animals. To complete a gloomy picture, taxonomy in general
has become an unpopular career choice. Nonetheless, extraordinary
discoveries such as this frog show that there is an urgent
need for more biotic surveys.
A type of resurrection plant, Xerophyta viscosa Baker is
an unusual (and very tough) plant. Xerophyta viscosa is
particular to Africa and is found in mountain top habitats
such as Cathedral Peak in the Drakensberg mountains, which
stretch across Lesotho and South Africa.
This plant has many medicinal applications. The species
of resurrection plant known in Zulu as 'isiphemba' or 'isiqumama'
(Xerophyta retinervis) is used for asthma treatment, nose
bleeds, general aches and as an anti-inflammatory. The active
ingredient, called amentoflavone, is also found in gingko
extract. But there is a critically important aspect to these

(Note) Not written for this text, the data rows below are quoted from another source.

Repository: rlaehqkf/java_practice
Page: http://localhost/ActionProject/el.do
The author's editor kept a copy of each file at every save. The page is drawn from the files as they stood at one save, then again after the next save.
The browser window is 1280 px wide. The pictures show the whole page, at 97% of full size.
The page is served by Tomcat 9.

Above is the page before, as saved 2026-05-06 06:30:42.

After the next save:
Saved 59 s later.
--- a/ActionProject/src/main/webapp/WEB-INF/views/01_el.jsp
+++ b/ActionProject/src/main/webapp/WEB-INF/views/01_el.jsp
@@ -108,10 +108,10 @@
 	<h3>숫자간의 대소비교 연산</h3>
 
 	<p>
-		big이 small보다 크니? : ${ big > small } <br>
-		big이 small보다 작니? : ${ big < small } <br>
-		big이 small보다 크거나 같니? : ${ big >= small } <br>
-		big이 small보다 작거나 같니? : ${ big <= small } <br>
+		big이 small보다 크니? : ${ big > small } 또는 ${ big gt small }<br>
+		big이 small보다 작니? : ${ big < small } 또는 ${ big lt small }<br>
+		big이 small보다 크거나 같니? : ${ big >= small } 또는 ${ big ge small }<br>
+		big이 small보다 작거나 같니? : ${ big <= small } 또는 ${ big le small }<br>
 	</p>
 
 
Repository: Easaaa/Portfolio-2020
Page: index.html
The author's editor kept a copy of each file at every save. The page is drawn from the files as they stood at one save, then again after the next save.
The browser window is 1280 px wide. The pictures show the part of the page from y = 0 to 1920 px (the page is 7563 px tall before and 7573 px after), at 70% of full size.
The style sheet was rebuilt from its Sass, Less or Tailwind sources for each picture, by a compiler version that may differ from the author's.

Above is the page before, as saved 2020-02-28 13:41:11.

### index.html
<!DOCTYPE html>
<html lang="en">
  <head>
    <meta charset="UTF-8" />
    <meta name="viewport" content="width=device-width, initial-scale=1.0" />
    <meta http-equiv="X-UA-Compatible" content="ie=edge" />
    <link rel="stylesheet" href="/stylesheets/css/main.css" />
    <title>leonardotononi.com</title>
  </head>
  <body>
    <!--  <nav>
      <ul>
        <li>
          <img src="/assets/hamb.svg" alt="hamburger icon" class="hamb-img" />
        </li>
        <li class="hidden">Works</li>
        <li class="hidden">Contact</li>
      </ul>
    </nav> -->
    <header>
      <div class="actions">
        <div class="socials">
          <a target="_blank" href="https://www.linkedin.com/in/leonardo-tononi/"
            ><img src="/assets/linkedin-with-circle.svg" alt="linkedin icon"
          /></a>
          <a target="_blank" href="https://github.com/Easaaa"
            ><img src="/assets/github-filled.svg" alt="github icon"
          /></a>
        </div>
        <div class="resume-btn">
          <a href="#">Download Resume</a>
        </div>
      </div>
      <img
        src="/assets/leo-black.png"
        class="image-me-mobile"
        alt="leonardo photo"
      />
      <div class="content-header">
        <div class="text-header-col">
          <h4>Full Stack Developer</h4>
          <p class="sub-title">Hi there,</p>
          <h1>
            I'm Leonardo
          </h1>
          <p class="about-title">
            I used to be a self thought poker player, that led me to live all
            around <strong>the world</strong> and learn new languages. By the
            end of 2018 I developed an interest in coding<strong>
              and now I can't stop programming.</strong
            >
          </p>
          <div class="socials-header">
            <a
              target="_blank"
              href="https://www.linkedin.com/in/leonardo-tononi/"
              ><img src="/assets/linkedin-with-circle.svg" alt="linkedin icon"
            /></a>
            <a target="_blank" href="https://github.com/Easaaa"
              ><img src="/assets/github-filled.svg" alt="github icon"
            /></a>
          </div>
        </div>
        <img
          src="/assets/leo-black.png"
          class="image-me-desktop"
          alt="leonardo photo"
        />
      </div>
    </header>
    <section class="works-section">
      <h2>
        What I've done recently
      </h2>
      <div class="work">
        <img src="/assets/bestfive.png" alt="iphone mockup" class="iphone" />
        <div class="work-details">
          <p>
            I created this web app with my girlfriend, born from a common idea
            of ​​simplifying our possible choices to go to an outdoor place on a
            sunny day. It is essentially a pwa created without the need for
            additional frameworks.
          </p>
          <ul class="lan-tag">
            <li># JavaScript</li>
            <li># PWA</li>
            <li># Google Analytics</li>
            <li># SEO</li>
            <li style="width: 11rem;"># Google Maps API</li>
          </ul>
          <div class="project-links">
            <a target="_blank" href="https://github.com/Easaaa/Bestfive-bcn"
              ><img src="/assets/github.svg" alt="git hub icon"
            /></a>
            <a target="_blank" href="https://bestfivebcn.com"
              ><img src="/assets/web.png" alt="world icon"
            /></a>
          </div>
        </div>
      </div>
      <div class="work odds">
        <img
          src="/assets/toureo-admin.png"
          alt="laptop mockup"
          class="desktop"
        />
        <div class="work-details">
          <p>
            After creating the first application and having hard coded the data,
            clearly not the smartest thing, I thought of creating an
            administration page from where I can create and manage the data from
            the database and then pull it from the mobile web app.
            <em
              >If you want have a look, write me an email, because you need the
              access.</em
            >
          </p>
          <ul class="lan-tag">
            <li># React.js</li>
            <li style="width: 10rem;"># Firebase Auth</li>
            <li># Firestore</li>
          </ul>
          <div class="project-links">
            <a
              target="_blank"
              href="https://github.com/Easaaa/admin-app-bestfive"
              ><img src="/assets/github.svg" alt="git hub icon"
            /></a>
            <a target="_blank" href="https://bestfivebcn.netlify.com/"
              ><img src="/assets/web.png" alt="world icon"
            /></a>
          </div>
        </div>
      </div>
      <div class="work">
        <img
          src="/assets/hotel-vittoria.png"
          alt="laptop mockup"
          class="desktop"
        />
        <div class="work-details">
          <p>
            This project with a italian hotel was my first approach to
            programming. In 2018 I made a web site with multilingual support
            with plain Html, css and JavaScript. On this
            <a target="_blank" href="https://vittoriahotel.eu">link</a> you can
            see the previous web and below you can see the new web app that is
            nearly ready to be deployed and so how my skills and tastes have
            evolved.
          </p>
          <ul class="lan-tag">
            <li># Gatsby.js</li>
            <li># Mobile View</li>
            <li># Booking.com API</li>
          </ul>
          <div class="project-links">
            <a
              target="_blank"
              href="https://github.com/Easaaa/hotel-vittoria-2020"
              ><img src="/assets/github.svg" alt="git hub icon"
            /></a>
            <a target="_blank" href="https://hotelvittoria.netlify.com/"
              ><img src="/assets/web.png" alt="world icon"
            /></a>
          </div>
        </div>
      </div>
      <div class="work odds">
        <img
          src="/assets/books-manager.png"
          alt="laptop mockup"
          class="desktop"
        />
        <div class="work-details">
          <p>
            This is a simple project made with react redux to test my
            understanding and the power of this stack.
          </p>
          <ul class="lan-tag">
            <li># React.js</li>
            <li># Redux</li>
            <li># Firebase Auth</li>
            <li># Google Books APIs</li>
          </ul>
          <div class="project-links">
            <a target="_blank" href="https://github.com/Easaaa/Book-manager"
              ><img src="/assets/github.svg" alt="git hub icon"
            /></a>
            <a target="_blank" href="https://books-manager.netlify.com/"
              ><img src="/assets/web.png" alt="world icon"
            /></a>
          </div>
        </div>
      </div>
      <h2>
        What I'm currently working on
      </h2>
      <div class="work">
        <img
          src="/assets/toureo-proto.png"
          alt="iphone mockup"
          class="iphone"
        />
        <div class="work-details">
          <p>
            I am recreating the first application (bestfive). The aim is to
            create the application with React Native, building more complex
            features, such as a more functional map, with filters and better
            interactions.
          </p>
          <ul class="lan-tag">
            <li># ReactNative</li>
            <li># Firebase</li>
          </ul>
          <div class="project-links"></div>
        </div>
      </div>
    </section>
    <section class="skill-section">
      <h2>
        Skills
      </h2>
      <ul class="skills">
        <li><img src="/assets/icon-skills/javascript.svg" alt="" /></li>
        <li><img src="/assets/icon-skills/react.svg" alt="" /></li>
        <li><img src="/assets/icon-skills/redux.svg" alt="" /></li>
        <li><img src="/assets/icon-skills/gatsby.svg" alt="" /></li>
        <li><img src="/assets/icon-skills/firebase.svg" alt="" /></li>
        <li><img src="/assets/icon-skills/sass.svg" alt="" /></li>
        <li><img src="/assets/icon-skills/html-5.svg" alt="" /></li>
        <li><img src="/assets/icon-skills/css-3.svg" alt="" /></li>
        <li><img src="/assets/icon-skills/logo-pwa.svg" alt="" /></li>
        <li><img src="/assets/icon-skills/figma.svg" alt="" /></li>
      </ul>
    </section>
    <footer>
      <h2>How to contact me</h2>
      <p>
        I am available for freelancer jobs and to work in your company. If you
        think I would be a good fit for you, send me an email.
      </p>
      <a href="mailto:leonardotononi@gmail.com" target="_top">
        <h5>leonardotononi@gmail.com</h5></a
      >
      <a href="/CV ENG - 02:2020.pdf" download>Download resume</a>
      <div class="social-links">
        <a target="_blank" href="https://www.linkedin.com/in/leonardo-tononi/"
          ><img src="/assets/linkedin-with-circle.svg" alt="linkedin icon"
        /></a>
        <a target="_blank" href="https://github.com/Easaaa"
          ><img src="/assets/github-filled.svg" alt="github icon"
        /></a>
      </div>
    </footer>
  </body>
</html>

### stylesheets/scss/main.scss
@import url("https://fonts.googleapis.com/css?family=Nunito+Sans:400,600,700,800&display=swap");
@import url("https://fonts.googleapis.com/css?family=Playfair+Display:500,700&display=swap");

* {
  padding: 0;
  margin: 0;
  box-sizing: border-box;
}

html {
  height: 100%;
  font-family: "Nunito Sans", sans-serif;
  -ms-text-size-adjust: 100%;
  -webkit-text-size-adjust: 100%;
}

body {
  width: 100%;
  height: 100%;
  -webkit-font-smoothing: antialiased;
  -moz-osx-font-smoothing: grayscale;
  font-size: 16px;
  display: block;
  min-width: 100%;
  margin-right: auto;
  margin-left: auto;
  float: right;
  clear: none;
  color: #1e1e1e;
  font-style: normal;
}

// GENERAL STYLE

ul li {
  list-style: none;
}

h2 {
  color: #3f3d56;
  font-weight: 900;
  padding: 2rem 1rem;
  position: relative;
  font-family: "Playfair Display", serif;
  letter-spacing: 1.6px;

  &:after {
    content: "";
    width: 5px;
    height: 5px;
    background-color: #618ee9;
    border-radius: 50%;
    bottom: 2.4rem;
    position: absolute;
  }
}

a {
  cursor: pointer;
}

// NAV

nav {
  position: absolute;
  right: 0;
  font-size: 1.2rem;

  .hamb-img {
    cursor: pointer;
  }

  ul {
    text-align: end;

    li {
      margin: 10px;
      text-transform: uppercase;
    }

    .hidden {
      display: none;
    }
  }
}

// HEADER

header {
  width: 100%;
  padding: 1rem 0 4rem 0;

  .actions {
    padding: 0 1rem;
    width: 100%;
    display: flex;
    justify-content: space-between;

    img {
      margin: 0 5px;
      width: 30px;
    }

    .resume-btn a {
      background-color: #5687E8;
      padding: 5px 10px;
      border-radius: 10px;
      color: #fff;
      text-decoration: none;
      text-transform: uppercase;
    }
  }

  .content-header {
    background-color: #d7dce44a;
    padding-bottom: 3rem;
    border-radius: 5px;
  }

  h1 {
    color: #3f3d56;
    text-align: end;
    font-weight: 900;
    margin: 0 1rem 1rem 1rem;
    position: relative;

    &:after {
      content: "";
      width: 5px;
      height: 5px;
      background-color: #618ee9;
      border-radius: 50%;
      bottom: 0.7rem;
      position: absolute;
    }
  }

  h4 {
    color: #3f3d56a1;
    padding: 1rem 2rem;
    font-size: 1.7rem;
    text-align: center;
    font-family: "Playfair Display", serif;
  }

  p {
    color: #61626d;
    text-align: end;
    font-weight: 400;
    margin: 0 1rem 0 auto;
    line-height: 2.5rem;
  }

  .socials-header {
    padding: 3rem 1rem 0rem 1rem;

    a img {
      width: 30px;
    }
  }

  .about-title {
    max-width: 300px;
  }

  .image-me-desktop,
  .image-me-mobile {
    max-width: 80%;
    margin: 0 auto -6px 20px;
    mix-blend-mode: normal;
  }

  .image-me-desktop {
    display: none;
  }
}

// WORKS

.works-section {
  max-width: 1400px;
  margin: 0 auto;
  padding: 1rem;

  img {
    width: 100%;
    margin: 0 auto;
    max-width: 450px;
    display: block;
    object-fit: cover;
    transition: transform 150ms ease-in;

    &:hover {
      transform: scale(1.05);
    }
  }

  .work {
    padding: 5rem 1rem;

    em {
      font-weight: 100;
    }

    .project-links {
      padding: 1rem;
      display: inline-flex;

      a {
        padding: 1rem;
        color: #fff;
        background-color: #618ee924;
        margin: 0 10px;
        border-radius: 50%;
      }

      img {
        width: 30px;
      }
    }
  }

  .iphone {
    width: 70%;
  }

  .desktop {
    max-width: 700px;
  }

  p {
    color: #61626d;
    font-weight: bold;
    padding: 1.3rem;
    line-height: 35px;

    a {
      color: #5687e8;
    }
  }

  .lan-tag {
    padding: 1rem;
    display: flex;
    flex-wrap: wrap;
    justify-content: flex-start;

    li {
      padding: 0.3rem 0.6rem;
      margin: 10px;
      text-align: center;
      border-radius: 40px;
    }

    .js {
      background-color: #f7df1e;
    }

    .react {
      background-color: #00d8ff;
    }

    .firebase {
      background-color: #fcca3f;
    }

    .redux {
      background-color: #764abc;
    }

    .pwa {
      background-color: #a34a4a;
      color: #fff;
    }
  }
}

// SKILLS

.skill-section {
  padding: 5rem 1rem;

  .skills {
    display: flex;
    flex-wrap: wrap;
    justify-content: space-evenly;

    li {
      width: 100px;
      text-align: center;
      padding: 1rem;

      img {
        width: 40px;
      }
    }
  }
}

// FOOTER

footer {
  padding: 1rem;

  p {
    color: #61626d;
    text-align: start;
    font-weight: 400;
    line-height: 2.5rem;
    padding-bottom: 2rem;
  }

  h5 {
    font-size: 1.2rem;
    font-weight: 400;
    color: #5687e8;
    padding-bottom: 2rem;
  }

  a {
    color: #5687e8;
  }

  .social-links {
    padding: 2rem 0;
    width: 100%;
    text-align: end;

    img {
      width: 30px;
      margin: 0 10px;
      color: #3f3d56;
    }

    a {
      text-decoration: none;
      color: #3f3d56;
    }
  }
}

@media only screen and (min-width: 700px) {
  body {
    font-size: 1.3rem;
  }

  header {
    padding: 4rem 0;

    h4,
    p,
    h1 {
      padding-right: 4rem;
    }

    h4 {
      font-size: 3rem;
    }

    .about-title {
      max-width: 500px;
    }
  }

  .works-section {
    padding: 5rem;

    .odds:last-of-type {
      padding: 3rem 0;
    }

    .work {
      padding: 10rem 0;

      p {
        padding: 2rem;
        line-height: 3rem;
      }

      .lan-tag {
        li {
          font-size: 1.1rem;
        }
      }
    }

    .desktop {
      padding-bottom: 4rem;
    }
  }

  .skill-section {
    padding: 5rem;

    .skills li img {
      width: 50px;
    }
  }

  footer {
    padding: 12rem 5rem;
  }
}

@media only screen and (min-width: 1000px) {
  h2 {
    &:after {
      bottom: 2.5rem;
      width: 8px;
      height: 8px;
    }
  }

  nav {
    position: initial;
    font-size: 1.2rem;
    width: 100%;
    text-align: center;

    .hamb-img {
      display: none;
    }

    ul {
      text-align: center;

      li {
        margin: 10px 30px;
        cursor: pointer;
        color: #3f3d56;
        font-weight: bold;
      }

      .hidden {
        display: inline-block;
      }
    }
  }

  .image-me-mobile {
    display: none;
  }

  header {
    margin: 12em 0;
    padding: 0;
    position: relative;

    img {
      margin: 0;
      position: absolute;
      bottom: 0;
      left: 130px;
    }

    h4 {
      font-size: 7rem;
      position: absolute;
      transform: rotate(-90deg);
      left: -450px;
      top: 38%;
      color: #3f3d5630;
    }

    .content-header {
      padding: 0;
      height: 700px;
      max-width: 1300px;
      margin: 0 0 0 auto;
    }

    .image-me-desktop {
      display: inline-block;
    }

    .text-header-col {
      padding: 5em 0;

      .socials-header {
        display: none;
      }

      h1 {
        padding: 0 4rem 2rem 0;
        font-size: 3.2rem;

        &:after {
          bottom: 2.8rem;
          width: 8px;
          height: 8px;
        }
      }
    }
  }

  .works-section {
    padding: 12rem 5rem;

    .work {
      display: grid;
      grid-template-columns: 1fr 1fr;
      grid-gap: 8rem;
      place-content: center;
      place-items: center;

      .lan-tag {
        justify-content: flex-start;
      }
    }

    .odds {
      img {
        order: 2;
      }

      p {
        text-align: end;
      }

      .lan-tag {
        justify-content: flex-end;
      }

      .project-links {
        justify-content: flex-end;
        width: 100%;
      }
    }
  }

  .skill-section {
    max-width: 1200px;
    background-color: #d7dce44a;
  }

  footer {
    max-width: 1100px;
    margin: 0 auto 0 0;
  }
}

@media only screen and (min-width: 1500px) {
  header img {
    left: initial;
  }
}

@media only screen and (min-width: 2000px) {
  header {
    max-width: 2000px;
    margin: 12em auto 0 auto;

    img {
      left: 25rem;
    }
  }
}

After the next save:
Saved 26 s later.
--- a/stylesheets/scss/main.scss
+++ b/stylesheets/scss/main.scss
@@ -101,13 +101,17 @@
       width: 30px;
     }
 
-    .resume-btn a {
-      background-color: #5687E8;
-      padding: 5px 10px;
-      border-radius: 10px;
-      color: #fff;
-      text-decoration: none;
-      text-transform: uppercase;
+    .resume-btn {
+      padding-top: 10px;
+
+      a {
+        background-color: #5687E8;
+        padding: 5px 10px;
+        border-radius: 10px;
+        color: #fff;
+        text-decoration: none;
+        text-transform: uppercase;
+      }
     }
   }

resurrection plants which has nothing to do with medicine
and has another branch of science very, very interested.
What is so unique about X. viscosa amongst the higher plants,
is that it is able to survive long periods without water.
When it rains again, the plants rehydrate completely and
remarkably resume their full metabolic functions within
24 to72 hours, depending on the species (1).
Imagine if other plants, in particular crop plants, were
capable of this? To the average farmer or small crop grower
living in drought-prone regions this may seem a little far-fetched.
Scientists say that this may in fact be achievable. The
secret is in the genes. X. viscosa's ability to survive
extremes of temperature, high winds and lack of water that
would see other plants perish, is in fact genetically coded.
Full Article At Science